I ran into an issue where it wouldn’t connect to my FTP server saying it didn’t support PASV mode. I know my server did so I didn’t understand the nature of this error. This was a good opportunity to email Foscam support. I’ve never tried using support before for any IP camera but thought this was a complex issue they could tell me about. Well, not quite. A few days later I received a response with a link to an article on how to setup FTP. Argh, I clearly outlined the steps of setting up the FTP server. Oh well, eventually I figured out the problem on my own. In fact Foscam didn’t like how my server was setup, so there was a setting I adjusted and it started working. A bit frustrating as I’ve tried many other cameras and never had a problem with FTP.
At any rate, small hiccup overall, in the end setting up motion detection and snapshots to the server eventually worked well. You can see the full explanation of how I setup the camera with Camcloud in our Foscam and Camcloud Setup Guide.
My only complaint is the hardware stand/mount. I like to mount the camera with the stand high up on a shelf. But the way the hardware pivot is made it can’t be pointed down far enough. Picture quality is great, motion detection works as expected (although I did have to bump up sensitivity to the top end). Functionality is minimal, for example when you setup motion detection you can’t create a motion window. This is a focused area in the cameras view, like a door or window. I should note that this is an MJPEG camera NOT H.264. This essentially mounts to sending images and not video. Even though you look at the live view and it looks like a video its not. It is just a bunch of images put together really fast. There are numerous pros and cons to this especially in comparison to H.264, you can see a nice description of the differences in this article. In terms of using this type of camera I’d say the one thing I’d miss is sound. Sound is certainly nice to have in synch with a video.

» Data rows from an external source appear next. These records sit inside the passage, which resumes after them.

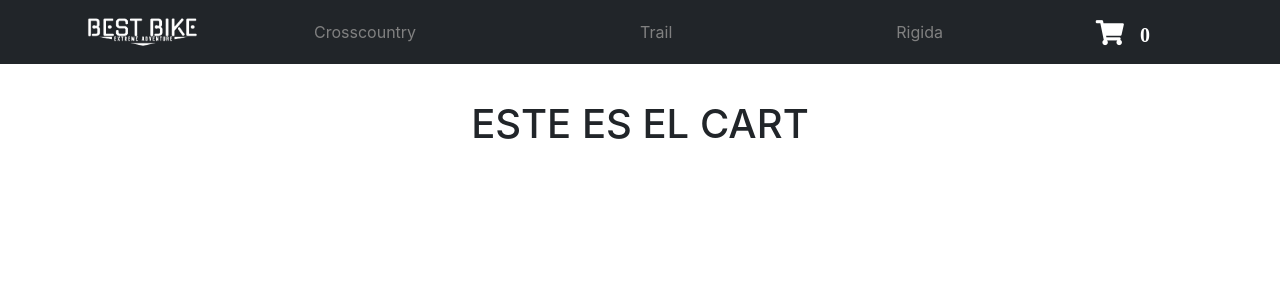
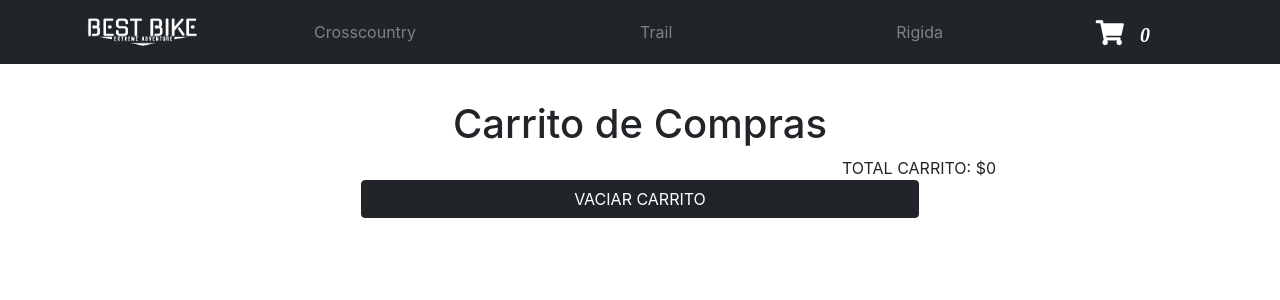
Before and after one commit to armandorivasv-dev/app-bestbike, a React (Create React App) app: page /cart in a window 1280 px wide. Shown: the top 300 px of the page. Built offline with nearby package versions, Linux system fonts and the light colour scheme.

Commit message:
agregado cart.js, agregada la ruta, control eliminar item

```diff
--- a/src/components/Cart/Cart.js
+++ b/src/components/Cart/Cart.js
@@ -1,9 +1,42 @@
 import './cart.css'
 
+import { useContext } from 'react';
+import CartContext from '../../context/CartContext';
+
 const Cart = () => {
+  const { cart, removeItem, clearCart, getTotal } = useContext(CartContext)
+
   return(
     <>
-      <h1 className='cartContainer'>ESTE ES EL CART</h1>
+        <h1 className='cartContainer'>Carrito de Compras</h1>
+        {
+        cart.map(prod =>
+        <div className='container'>
+            <div className='row' key={prod.id}>
+            <div className='col'><img src={prod.img} className='img-item-detail' alt={prod.name} /></div>
+            <div className='col'>{prod.name}</div>
+            <div className='col'>{prod.quantity}</div>
+            <div className='col'>{prod.price} </div>
+            <div className='col'>{prod.price * prod.quantity} </div>
+            <button type="button" className='btn-close' aria-label='Close' onClick={() => removeItem(prod.id)}></button>
+          </div>
+        </div>
+        )
+        }
+        <div className='container'>
+          <div className='row justify-content-end'>
+            <div className='col-4'>TOTAL CARRITO: ${getTotal(cart.id)} </div>
+
+       </div>
+
+          <div className='d-grid gap-2 col-6 mx-auto'>
+            <button className='btn btn-dark' onClick={() => clearCart()}>VACIAR CARRITO</button>
+          </div>
+        </div>
+
+
+
+
     </>
   )
 }
--- a/src/components/ItemDetail/ItemDetail.js
+++ b/src/components/ItemDetail/ItemDetail.js
@@ -52,7 +52,7 @@ return(
 
    {/* <ItemCount onConfirm={handleAdd} stock={stock}/>   */}
 
-       {isInCart(id) ? <Link className='btn btn-dark m-1' to='/cart'> IR AL CARRITO </Link> : <ItemCount onConfirm={handleAdd} stock={stock}/>  }
+      {isInCart(id) ? <Link className='btn btn-dark m-1' to='/cart'> IR AL CARRITO </Link> : <ItemCount onConfirm={handleAdd} stock={stock}/>  }
     <Link className='btn btn-dark' to={`/`}>IR A CATEGORIAS</Link>
   </div>
   )
--- a/src/components/cartwidget/CartWidget.js
+++ b/src/components/cartwidget/CartWidget.js
@@ -9,7 +9,7 @@ const CartWidget = () => {
 
   return(
     <div className='row justify-content-center align-items-center'>
-      <Link className='fas fa-shopping-cart carrito-boton' to='/cart'> <spam className='carrito-contador'>{ getQuantity() } </spam></Link>
+      <Link className='fas fa-shopping-cart carrito-boton' to='/cart'> <i className='carrito-contador'>{ getQuantity() } </i></Link>
     </div>
   )
 };
--- a/src/components/navbar/NavBar.css
+++ b/src/components/navbar/NavBar.css
@@ -14,7 +14,7 @@
   color: grey;
 }
 
-#carrito-boton:focus {
+.carrito-boton:focus {
   outline: none;
 }
 
--- a/src/context/CartContext.js
+++ b/src/context/CartContext.js
@@ -23,6 +23,15 @@ export const CartContextProvider = ({ children }) => { //3. crear una funcion qu
     return countQuantity
   }
 
+const getTotal = () => {
+  let countTotal = 0
+  cart.forEach(prod => {
+    countTotal += prod.quantity*prod.price
+  })
+  return countTotal
+
+}
+
   const isInCart = (id) => {
     return cart.some(prod => prod.id === id)
   }
@@ -32,7 +41,7 @@ export const CartContextProvider = ({ children }) => { //3. crear una funcion qu
   }
 
   const removeItem = (id) => {
-    const productsToCart = cart.find(item => item.id !== id)
+    const productsToCart = cart.filter(item => item.id !== id)
     setCart(productsToCart)
   }
 
@@ -44,7 +53,8 @@ export const CartContextProvider = ({ children }) => { //3. crear una funcion qu
       getQuantity,
       isInCart,
       clearCart,
-      removeItem
+      removeItem,
+      getTotal
     }}>
       { children }
     </CartContext.Provider>
```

As you can see quality is great.
Overall this camera is hard to beat. Make sure you know what you want to do with this camera. If it is video surveillance of your home or office, do you need sound? Do you need video instead of just images? Still $60 (I can’t get over how cheap it is) for this camera pretty much covers what you need. Check out our Foscam page to see a list of other supported cameras and info on where you can buy them. Stay tuned, I hope to review a few other cameras that Camcloud supports and eventually I hope to give a review on my absolute favorite.